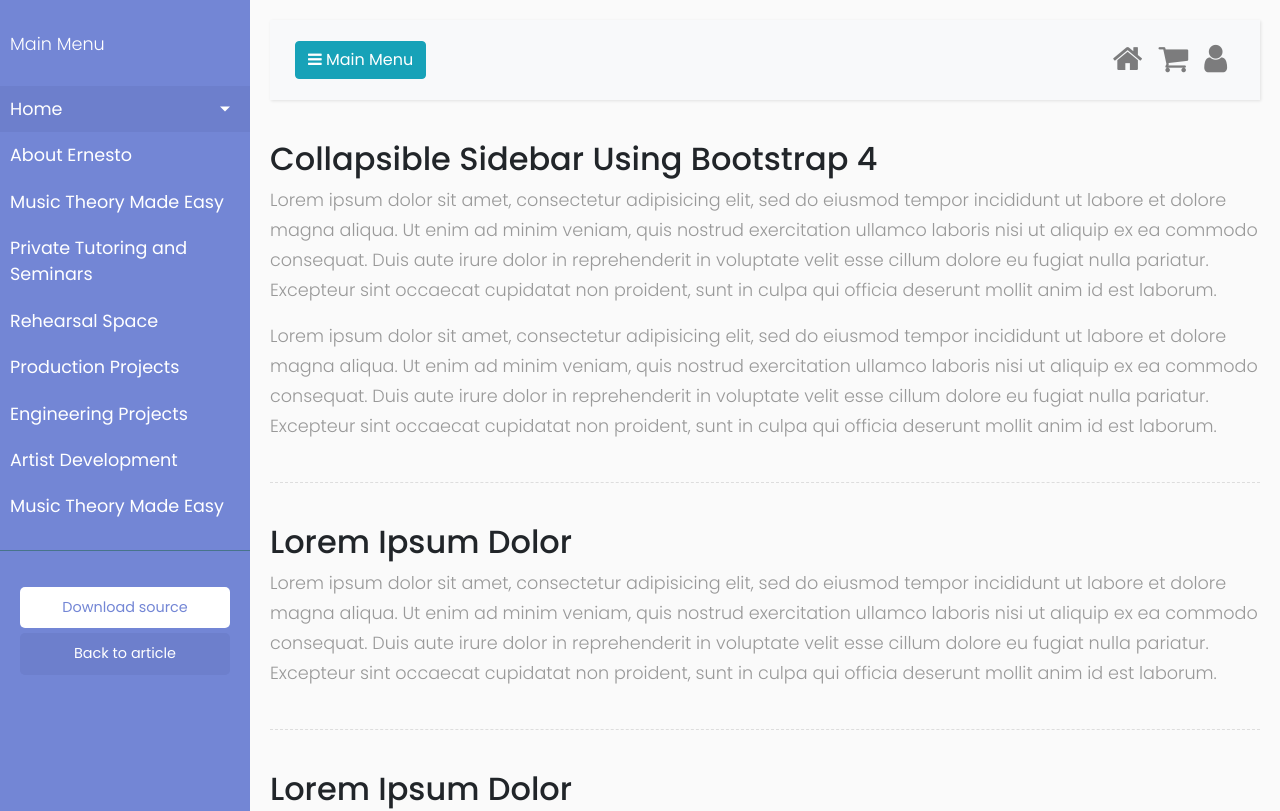
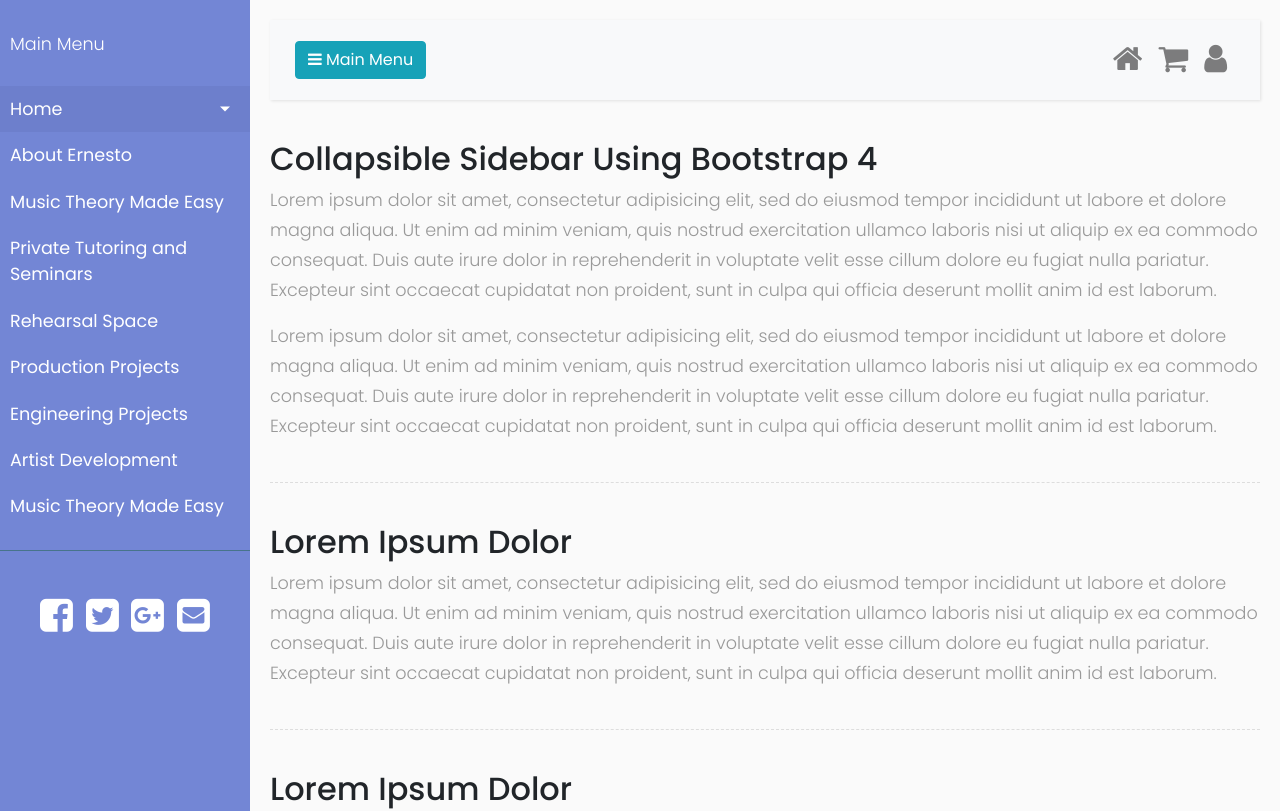
Before and after one commit to gclopton/ErnestoNavgationMain, a plain HTML site: page app/navigation.html in a window 1280 px wide. Shown: the top 811 px of the page. Drawn offline with Linux system fonts and the light colour scheme.

Commit message:
Added Social Media Bar to the Main Navigation

```diff
--- a/app/css/navigation.css
+++ b/app/css/navigation.css
@@ -117,6 +117,42 @@ a.article:hover {
     background: #6d7fcc !important;
     color: #fff !important;
 }
+/*Social Media Bar Styles*/
+.social:hover {
+    -webkit-transform: scale(1.1);
+    -moz-transform: scale(1.1);
+    -o-transform: scale(1.1);
+}
+.social {
+    -webkit-transform: scale(0.8);
+    /* Browser Variations: */
+
+    -moz-transform: scale(0.8);
+    -o-transform: scale(0.8);
+    -webkit-transition-duration: 0.5s;
+    -moz-transition-duration: 0.5s;
+    -o-transition-duration: 0.5s;
+}
+
+/*
+    Multicoloured Hover Variations
+*/
+
+#social-fb:hover {
+    color: #3B5998;
+}
+#social-tw:hover {
+    color: #4099FF;
+}
+#social-gp:hover {
+    color: #d34836;
+}
+#social-em:hover {
+    color: #f39c12;
+}
+
+
+
 /* ---------------------------------------------------
     CONTENT STYLE
 ----------------------------------------------------- */
--- a/app/navigation.html
+++ b/app/navigation.html
@@ -44,14 +44,15 @@
             </li>
         </ul>
 
-        <ul class="list-unstyled CTAs">
-            <li>
-                <a href="https://bootstrapious.com/tutorial/files/sidebar.zip" class="download">Download source</a>
-            </li>
-            <li>
-                <a href="https://bootstrapious.com/p/bootstrap-sidebar" class="article">Back to article</a>
-            </li>
-        </ul>
+        <div class="container">
+            <div class="text-center center-block">
+                <br />
+                <a href="https://www.facebook.com/bootsnipp"><i id="social-fb" class="fa fa-facebook-square fa-3x social"></i></a>
+                <a href="https://twitter.com/bootsnipp"><i id="social-tw" class="fa fa-twitter-square fa-3x social"></i></a>
+                <a href="https://plus.google.com/+Bootsnipp-page"><i id="social-gp" class="fa fa-google-plus-square fa-3x social"></i></a>
+                <a href="mailto:bootsnipp@gmail.com"><i id="social-em" class="fa fa-envelope-square fa-3x social"></i></a>
+            </div>
+        </div>
 
     </nav>
 
```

*****

— Problem statement —
Return every entry above word for word, leaving pictures out.

— Written reply —
Before and after one commit to gclopton/ErnestoNavgationMain, a plain HTML site: page app/navigation.html in a window 1280 px wide. Shown: the top 811 px of the page. Drawn offline with Linux system fonts and the light colour scheme.

Commit message:
Added Social Media Bar to the Main Navigation

```diff
--- a/app/css/navigation.css
+++ b/app/css/navigation.css
@@ -117,6 +117,42 @@ a.article:hover {
     background: #6d7fcc !important;
     color: #fff !important;
 }
+/*Social Media Bar Styles*/
+.social:hover {
+    -webkit-transform: scale(1.1);
+    -moz-transform: scale(1.1);
+    -o-transform: scale(1.1);
+}
+.social {
+    -webkit-transform: scale(0.8);
+    /* Browser Variations: */
+
+    -moz-transform: scale(0.8);
+    -o-transform: scale(0.8);
+    -webkit-transition-duration: 0.5s;
+    -moz-transition-duration: 0.5s;
+    -o-transition-duration: 0.5s;
+}
+
+/*
+    Multicoloured Hover Variations
+*/
+
+#social-fb:hover {
+    color: #3B5998;
+}
+#social-tw:hover {
+    color: #4099FF;
+}
+#social-gp:hover {
+    color: #d34836;
+}
+#social-em:hover {
+    color: #f39c12;
+}
+
+
+
 /* ---------------------------------------------------
     CONTENT STYLE
 ----------------------------------------------------- */
--- a/app/navigation.html
+++ b/app/navigation.html
@@ -44,14 +44,15 @@
             </li>
         </ul>
 
-        <ul class="list-unstyled CTAs">
-            <li>
-                <a href="https://bootstrapious.com/tutorial/files/sidebar.zip" class="download">Download source</a>
-            </li>
-            <li>
-                <a href="https://bootstrapious.com/p/bootstrap-sidebar" class="article">Back to article</a>
-            </li>
-        </ul>
+        <div class="container">
+            <div class="text-center center-block">
+                <br />
+                <a href="https://www.facebook.com/bootsnipp"><i id="social-fb" class="fa fa-facebook-square fa-3x social"></i></a>
+                <a href="https://twitter.com/bootsnipp"><i id="social-tw" class="fa fa-twitter-square fa-3x social"></i></a>
+                <a href="https://plus.google.com/+Bootsnipp-page"><i id="social-gp" class="fa fa-google-plus-square fa-3x social"></i></a>
+                <a href="mailto:bootsnipp@gmail.com"><i id="social-em" class="fa fa-envelope-square fa-3x social"></i></a>
+            </div>
+        </div>
 
     </nav>
 
```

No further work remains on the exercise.